Saturday morning Dan, Pat and I ventured up AF Canyon to try a little riding. It had rained the night before and the trail conditions were questionable. But, we were there and Dan and Pat decided to risk it. (I've led enough ill-fated rides to be dubbed Gilligan by Dan's wife - you know, the three-hour tour - so I left the decision to them.) Dan brought his single speed, which meant that Pat and I were left to ourselves as we made our way up the road toward Timpanooke Campground.
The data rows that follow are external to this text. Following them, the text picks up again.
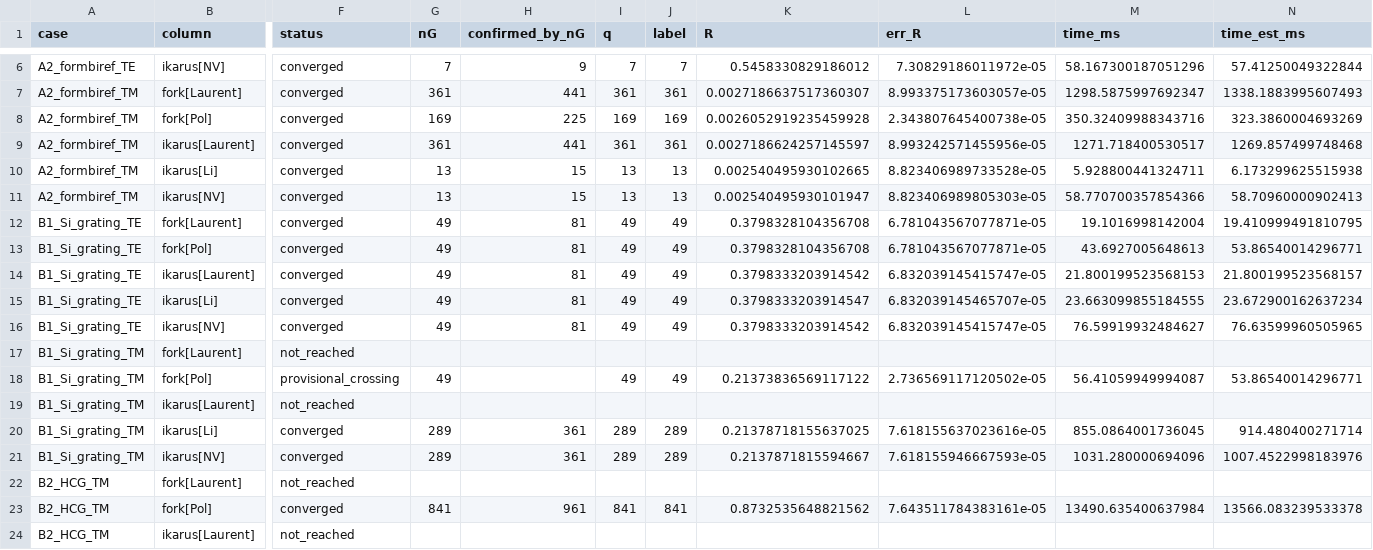
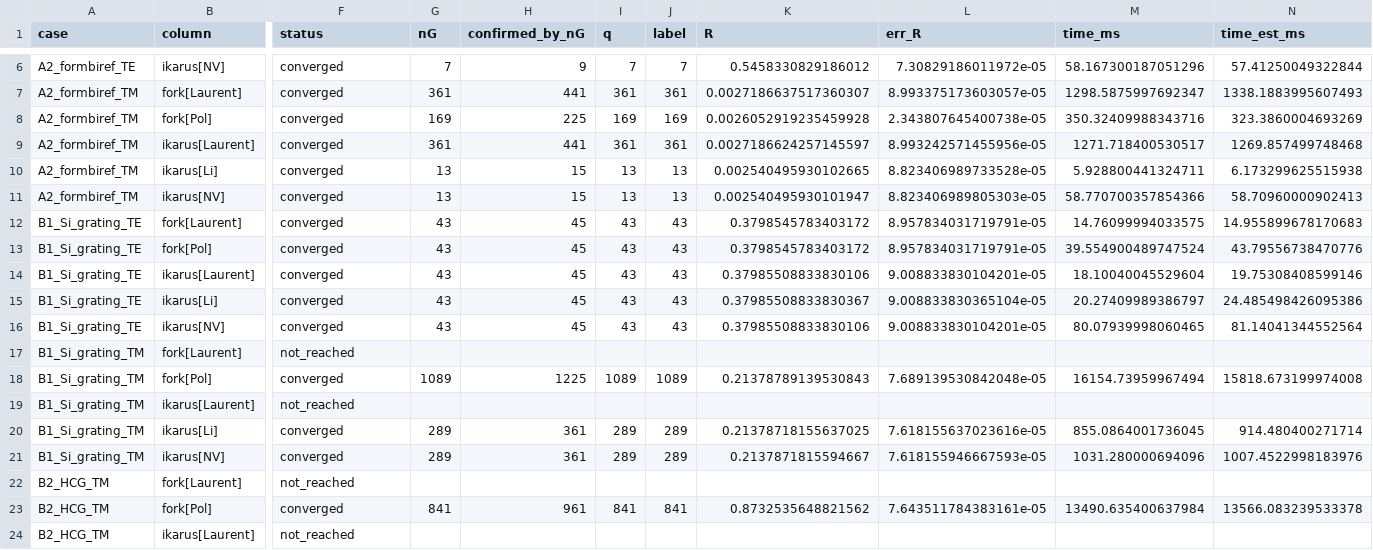
Before and after one commit to darkviruzz/grcwa, a CSV file: benchmark/night_run_2/conv_convergence.csv, drawn as a sheet; only a part is shown, gaps mark what is left out; the diff covers the shown part only; the diff names each change by its address in the sheet, - before the commit and + after, or states it on an @@ line.

Commit message:
refactor(benchmark): expand MOOSE convergence sweep and adjust timeouts and parallelism
- extend 1D/2D sweep orders to match new reference points (0–35 for 2D, 0–1860 for 1D)
- reduce per-solve timeout from 1800 s to 600 s to prevent long stalls
- increase parallel worker count from 1 to 10 for faster coverage
- update reference JSON with new computed eigenvalues and select highest-order results as refs

```diff
--- a/benchmark/night_run_2/conv_convergence.csv
+++ b/benchmark/night_run_2/conv_convergence.csv
-G12:G16 (nG): 49
+G12:G16 (nG): 43
-H12:H16 (confirmed_by_nG): 81
+H12:H16 (confirmed_by_nG): 45
-I12:I16 (q): 49
+I12:I16 (q): 43
-J12:J16 (label): 49
+J12:J16 (label): 43
-K12:K13 (R): 0.3798328104356708
+K12:K13 (R): 0.3798545783403172
-L12:L13 (err_R): 6.781043567077871e-05
+L12:L13 (err_R): 8.957834031719791e-05
-M12 (time_ms): 19.1016998142004
+M12 (time_ms): 14.76099994033575
-N12 (time_est_ms): 19.410999491810795
+N12 (time_est_ms): 14.955899678170683
-M13 (time_ms): 43.6927005648613
+M13 (time_ms): 39.554900489747524
-N13 (time_est_ms): 53.86540014296771
+N13 (time_est_ms): 43.79556738470776
-K14 (R): 0.3798333203914542
+K14 (R): 0.37985508833830106
-L14 (err_R): 6.832039145415747e-05
+L14 (err_R): 9.008833830104201e-05
-M14 (time_ms): 21.800199523568153
+M14 (time_ms): 18.10040045529604
-N14 (time_est_ms): 21.800199523568157
+N14 (time_est_ms): 19.75308408599146
-K15 (R): 0.3798333203914547
+K15 (R): 0.37985508833830367
-L15 (err_R): 6.832039145465707e-05
+L15 (err_R): 9.008833830365104e-05
-M15 (time_ms): 23.663099855184555
+M15 (time_ms): 20.27409989386797
-N15 (time_est_ms): 23.672900162637234
+N15 (time_est_ms): 24.485498426095386
-K16 (R): 0.3798333203914542
+K16 (R): 0.37985508833830106
-L16 (err_R): 6.832039145415747e-05
+L16 (err_R): 9.008833830104201e-05
-M16 (time_ms): 76.59919932484627
+M16 (time_ms): 80.07939998060465
-N16 (time_est_ms): 76.63599960505965
+N16 (time_est_ms): 81.14041344552564
-F18 (status): provisional_crossing
+F18 (status): converged
-G18 (nG): 49
+G18 (nG): 1089
-H18 (confirmed_by_nG): (empty)
+H18 (confirmed_by_nG): 1225
-I18 (q): 49
+I18 (q): 1089
-J18 (label): 49
+J18 (label): 1089
-K18 (R): 0.21373836569117122
+K18 (R): 0.21378789139530843
-L18 (err_R): 2.736569117120502e-05
+L18 (err_R): 7.689139530842048e-05
-M18 (time_ms): 56.41059949994087
+M18 (time_ms): 16154.73959967494
-N18 (time_est_ms): 53.86540014296771
+N18 (time_est_ms): 15818.673199974008
```
Also changed, not shown: 48 edited cells elsewhere in this file, 17 other files.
As we pedalled along, Pat and I chatted about gear and such, which led Pat to discuss his latest gear purchase. "I'm in the doghouse with the wife," he started. "I bought some new gear without consulting her," he continued. "But I got a great deal!" he explained. "And it wasn't that much money, anyway." Clearly, Pat had met the necessary criteria for purchasing something without spousal consent. Unfortunately, his wife didn't see it that way. The trail was a disaster as motorcycles had chewed up the entire Ridge trail. It was clear after less than a mile that discretion was the better part of valor and so we turned down to Salamander Flats and from there to Timpanooke. The trail was in great shape where the motorcycles hadn't been, which was the route we took. As it turns out, the motorcycles didn't tear up the paved road at all - which we took the rest of the way down. When we got to the car, Dan took a look at his watch. I noted how it was a good thing we bailed when we did, otherwise he'd be in trouble with the wife. "I'm already in trouble with the wife," he answered. "I bought some stuff without consulting her," he continued. "I was at Circuit City and they had an awesome deal on speakers and a receiver," he explained. "And besides, it wasn't that much money anyway, so it wasn't a major purchase." Dan had also met the necessary criteria, but he went even further - "I'd waited for almost a year to get that stuff." Unfortunately, despite Dan going above and beyond, his wife didn't see it that way. I couldn't help but chuckle as Dan told almost exactly the same story that Pat told on the way up - and that I've told to others on any number of occasions. Good times.